#### TASK PROMPT:
Pull every line of the entries that has the word "true".

BEGIN

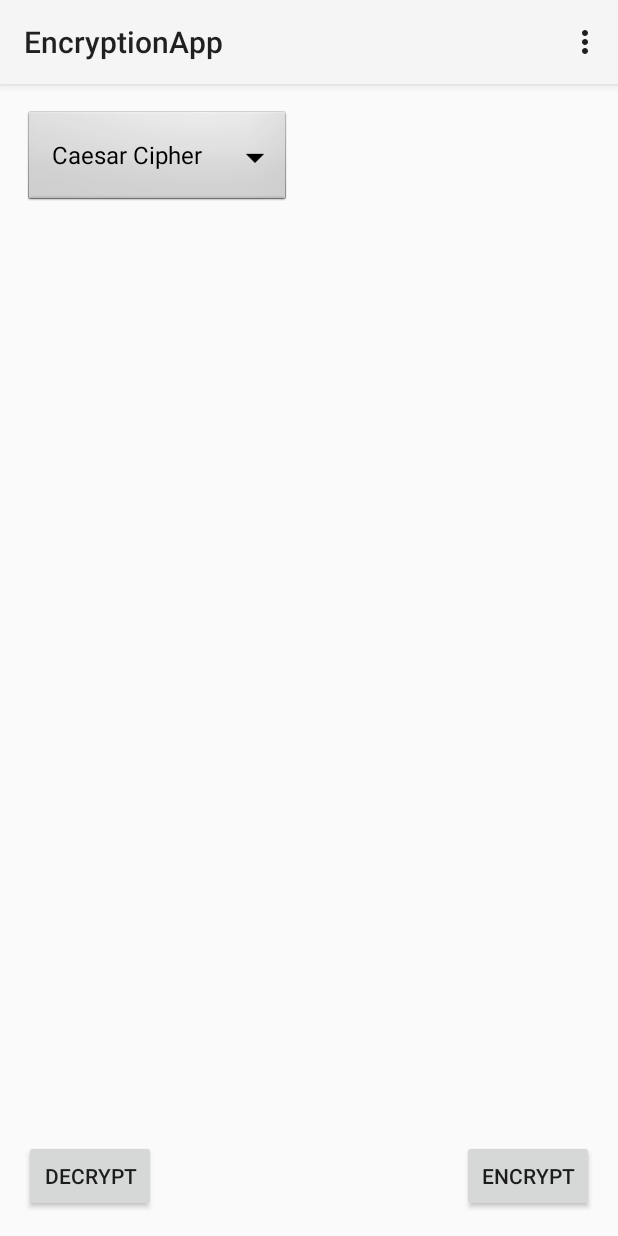
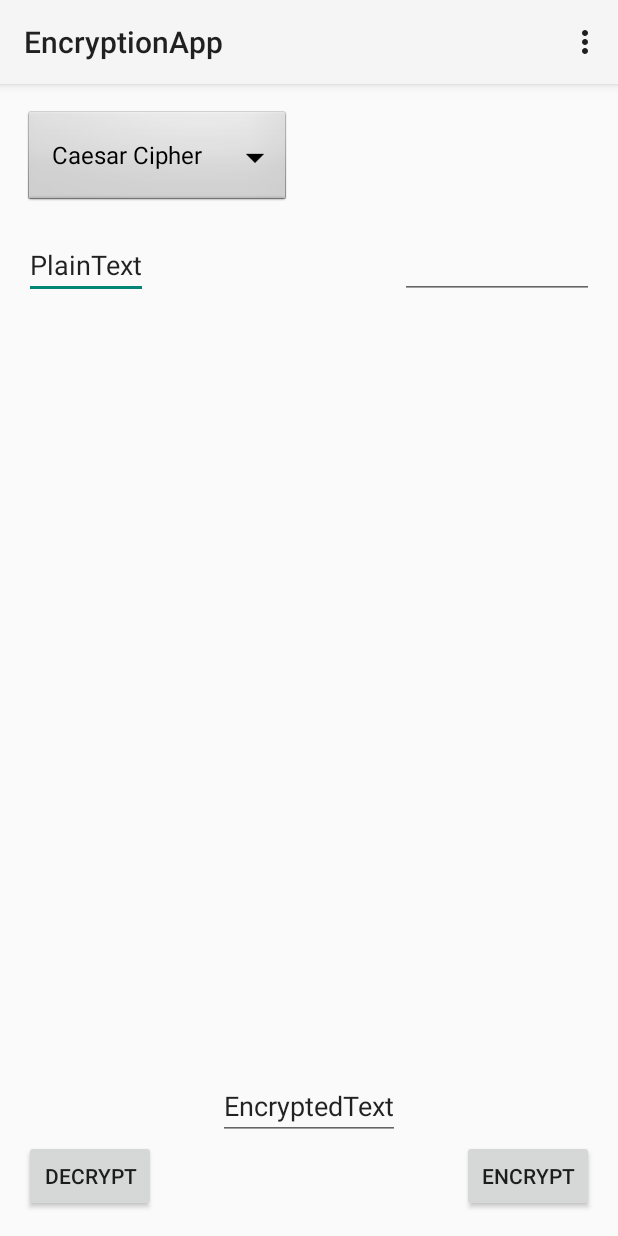
Before and after one commit to Unlockingcube/EncryptionApp, an Android app: the screen it shows after launch (MainActivity), on a phone screen of 412 x 824 dp. Run offline under Robolectric (Android 15) with nearby library versions, the phone set to English and light mode, and no system bars.

Commit message:
Adding Caesors algoritum and a way to output info

```diff
--- a/app/src/main/java/com/example/unlockingcube/encryptionapp/MainActivity.java
+++ b/app/src/main/java/com/example/unlockingcube/encryptionapp/MainActivity.java
@@ -72,7 +72,7 @@ public class MainActivity extends Activity {
     public void EncrptCaesors(String s, int k){
         String plaintext = s;
         ArrayList<Character> List = new ArrayList<Character>(52);
-        ArrayList<Character> Etext = new ArrayList<Character>(s.length());
+        ArrayList<Character> Etext = new ArrayList<Character>(plaintext.length());
         List.add('A');
         List.add('a');
         List.add('B');
@@ -124,7 +124,7 @@ public class MainActivity extends Activity {
 
         for(int i = 0; i<= s.length(); i++ )
         {
-            s.charAt(i);
+            plaintext.charAt(i);
             for(int j = 0; j < List.size(); j++)
             {
                 int shift = k + j;
@@ -132,7 +132,7 @@ public class MainActivity extends Activity {
                 {
                     shift -= 52;
                 }
-                if(List.equals(s.charAt(i)))
+                if(List.equals(plaintext.charAt(i)))
                 {
                   Etext.add(List.get(shift));
 
@@ -148,5 +148,6 @@ public class MainActivity extends Activity {
 
 
 
+
     }
 }
--- a/app/src/main/res/layout/activity_main.xml
+++ b/app/src/main/res/layout/activity_main.xml
@@ -30,4 +30,30 @@
         android:layout_alignParentTop="true"
         android:layout_alignParentStart="true" />
 
+    <EditText
+        android:layout_width="wrap_content"
+        android:layout_height="wrap_content"
+        android:id="@+id/PlainText"
+        android:layout_below="@+id/eTypes"
+        android:layout_alignParentStart="true"
+        android:layout_marginTop="15dp"
+        android:text="PlainText" />
+
+    <EditText
+        android:layout_width="wrap_content"
+        android:layout_height="wrap_content"
+        android:id="@+id/EncryptedText"
+        android:layout_above="@+id/button2"
+        android:layout_centerHorizontal="true"
+        android:text="EncryptedText" />
+
+    <EditText
+        android:layout_width="wrap_content"
+        android:layout_height="wrap_content"
+        android:inputType="numberPassword"
+        android:ems="10"
+        android:id="@+id/editText3"
+        android:layout_alignTop="@+id/PlainText"
+        android:layout_toEndOf="@+id/EncryptedText" />
+
 </RelativeLayout>
```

END

#### RESPONSE AREA:
         android:layout_alignParentTop="true"
         android:layout_alignParentStart="true" />
+        android:layout_alignParentStart="true"
+        android:layout_centerHorizontal="true"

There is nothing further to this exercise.